● Task to complete:
Show the lines below that contain the string "orange".

● Source material:
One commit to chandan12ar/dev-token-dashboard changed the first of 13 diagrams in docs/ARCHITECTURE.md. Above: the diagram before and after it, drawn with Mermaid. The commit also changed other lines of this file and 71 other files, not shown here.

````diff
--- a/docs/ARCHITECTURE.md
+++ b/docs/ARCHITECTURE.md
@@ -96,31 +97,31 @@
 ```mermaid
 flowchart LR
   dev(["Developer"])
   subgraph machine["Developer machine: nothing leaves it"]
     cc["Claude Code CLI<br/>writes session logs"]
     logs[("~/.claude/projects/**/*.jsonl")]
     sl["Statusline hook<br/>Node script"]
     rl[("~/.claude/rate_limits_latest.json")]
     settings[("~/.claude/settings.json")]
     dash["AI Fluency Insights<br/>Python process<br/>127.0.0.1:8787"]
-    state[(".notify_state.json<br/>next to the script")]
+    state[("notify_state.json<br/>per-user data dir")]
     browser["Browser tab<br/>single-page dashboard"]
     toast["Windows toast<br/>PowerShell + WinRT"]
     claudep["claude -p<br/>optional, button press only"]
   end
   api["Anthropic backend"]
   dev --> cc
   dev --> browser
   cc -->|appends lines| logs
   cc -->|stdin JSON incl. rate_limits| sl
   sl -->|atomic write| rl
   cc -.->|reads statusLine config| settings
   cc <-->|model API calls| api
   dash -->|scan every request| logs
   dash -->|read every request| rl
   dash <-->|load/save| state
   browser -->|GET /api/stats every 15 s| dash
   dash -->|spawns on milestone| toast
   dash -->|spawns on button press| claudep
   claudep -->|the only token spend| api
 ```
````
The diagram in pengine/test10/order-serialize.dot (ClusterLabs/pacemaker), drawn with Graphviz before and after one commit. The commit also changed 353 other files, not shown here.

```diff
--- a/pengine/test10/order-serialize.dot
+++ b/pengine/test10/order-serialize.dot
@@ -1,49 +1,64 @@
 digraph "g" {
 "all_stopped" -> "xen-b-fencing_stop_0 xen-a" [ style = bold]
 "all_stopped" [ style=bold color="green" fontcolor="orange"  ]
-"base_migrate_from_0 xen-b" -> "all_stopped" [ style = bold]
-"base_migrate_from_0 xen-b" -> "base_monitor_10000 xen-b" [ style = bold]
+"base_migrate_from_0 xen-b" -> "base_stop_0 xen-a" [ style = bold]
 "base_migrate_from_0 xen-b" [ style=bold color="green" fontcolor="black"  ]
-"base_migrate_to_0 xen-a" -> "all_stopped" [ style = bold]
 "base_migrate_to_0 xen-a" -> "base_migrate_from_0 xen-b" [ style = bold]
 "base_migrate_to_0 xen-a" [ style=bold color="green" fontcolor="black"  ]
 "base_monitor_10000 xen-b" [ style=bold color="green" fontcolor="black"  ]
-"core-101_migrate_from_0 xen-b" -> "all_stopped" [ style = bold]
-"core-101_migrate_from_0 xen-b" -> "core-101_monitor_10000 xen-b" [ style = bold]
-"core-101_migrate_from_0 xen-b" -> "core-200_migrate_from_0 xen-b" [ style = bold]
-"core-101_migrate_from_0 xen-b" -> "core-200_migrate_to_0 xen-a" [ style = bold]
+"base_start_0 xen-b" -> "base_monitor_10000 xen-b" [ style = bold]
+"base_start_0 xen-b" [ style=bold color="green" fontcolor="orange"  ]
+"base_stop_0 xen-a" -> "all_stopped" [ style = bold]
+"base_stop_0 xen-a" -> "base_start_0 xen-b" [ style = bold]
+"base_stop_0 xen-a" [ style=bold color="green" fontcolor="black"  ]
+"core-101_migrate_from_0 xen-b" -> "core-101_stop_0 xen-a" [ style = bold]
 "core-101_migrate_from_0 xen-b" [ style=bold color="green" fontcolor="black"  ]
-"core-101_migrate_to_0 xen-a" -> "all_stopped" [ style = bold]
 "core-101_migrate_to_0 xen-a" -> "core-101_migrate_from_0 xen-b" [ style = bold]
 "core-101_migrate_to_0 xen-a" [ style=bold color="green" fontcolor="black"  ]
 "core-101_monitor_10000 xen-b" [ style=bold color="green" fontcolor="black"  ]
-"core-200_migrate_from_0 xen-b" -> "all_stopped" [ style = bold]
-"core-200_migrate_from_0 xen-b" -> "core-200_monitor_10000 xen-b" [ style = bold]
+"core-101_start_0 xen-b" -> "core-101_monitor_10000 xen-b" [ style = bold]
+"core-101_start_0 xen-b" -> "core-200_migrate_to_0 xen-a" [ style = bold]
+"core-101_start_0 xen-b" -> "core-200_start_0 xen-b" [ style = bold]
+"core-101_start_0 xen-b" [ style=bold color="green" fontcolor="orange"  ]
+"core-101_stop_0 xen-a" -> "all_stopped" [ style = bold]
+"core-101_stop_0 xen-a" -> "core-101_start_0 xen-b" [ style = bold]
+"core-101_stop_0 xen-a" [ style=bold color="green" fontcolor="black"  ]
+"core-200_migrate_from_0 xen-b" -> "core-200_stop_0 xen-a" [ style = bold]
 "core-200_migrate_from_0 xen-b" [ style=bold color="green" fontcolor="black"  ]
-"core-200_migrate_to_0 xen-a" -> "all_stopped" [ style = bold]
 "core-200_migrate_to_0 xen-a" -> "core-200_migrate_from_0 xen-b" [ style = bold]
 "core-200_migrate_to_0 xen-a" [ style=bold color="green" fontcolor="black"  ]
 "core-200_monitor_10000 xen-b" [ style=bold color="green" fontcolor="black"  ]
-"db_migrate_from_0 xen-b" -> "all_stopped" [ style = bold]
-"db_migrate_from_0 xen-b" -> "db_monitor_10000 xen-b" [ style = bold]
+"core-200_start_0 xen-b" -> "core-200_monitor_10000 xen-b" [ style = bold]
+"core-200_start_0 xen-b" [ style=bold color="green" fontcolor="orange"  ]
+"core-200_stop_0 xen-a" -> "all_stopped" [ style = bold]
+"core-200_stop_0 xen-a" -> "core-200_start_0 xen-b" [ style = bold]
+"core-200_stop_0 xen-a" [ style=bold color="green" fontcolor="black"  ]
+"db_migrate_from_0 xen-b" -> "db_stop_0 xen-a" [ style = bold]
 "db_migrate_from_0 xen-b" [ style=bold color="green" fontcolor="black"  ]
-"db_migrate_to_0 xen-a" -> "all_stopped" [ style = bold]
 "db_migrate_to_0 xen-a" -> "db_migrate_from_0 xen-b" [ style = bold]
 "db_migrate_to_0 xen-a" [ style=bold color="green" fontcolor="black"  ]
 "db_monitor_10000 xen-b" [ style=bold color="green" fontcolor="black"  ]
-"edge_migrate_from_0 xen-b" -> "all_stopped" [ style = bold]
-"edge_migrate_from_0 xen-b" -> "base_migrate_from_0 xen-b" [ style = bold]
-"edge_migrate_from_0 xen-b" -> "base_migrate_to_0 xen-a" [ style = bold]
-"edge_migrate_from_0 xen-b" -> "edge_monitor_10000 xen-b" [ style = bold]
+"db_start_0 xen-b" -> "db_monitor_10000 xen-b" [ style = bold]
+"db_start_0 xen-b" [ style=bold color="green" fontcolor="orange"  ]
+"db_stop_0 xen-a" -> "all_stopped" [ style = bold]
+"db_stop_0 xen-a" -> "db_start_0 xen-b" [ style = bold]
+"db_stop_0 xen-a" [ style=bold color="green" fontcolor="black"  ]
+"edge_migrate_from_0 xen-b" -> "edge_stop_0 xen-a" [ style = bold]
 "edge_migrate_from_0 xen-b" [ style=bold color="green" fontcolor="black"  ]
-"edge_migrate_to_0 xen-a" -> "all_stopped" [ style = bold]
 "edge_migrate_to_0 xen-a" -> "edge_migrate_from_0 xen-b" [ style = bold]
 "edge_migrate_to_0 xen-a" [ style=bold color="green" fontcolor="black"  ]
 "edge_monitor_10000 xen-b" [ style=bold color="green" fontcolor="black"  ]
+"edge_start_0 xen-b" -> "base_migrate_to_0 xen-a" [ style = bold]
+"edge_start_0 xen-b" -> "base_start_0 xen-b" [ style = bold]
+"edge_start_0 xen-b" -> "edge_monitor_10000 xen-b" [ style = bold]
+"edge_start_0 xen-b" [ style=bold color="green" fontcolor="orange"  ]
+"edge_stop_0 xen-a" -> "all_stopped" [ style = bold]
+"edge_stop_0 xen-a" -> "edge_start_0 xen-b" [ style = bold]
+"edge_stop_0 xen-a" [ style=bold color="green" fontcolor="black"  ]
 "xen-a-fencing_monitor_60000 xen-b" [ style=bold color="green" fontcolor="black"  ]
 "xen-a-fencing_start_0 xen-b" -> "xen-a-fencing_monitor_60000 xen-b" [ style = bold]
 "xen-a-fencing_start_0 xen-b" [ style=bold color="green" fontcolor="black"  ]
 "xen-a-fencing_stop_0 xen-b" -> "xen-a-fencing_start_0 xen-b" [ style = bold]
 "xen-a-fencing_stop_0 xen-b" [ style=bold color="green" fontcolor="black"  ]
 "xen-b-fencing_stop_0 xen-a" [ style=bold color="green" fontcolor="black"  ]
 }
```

● Exercise answer:
 "all_stopped" [ style=bold color="green" fontcolor="orange"  ]
+"base_start_0 xen-b" [ style=bold color="green" fontcolor="orange"  ]
+"core-101_start_0 xen-b" [ style=bold color="green" fontcolor="orange"  ]
+"core-200_start_0 xen-b" [ style=bold color="green" fontcolor="orange"  ]
+"db_start_0 xen-b" [ style=bold color="green" fontcolor="orange"  ]
+"edge_start_0 xen-b" [ style=bold color="green" fontcolor="orange"  ]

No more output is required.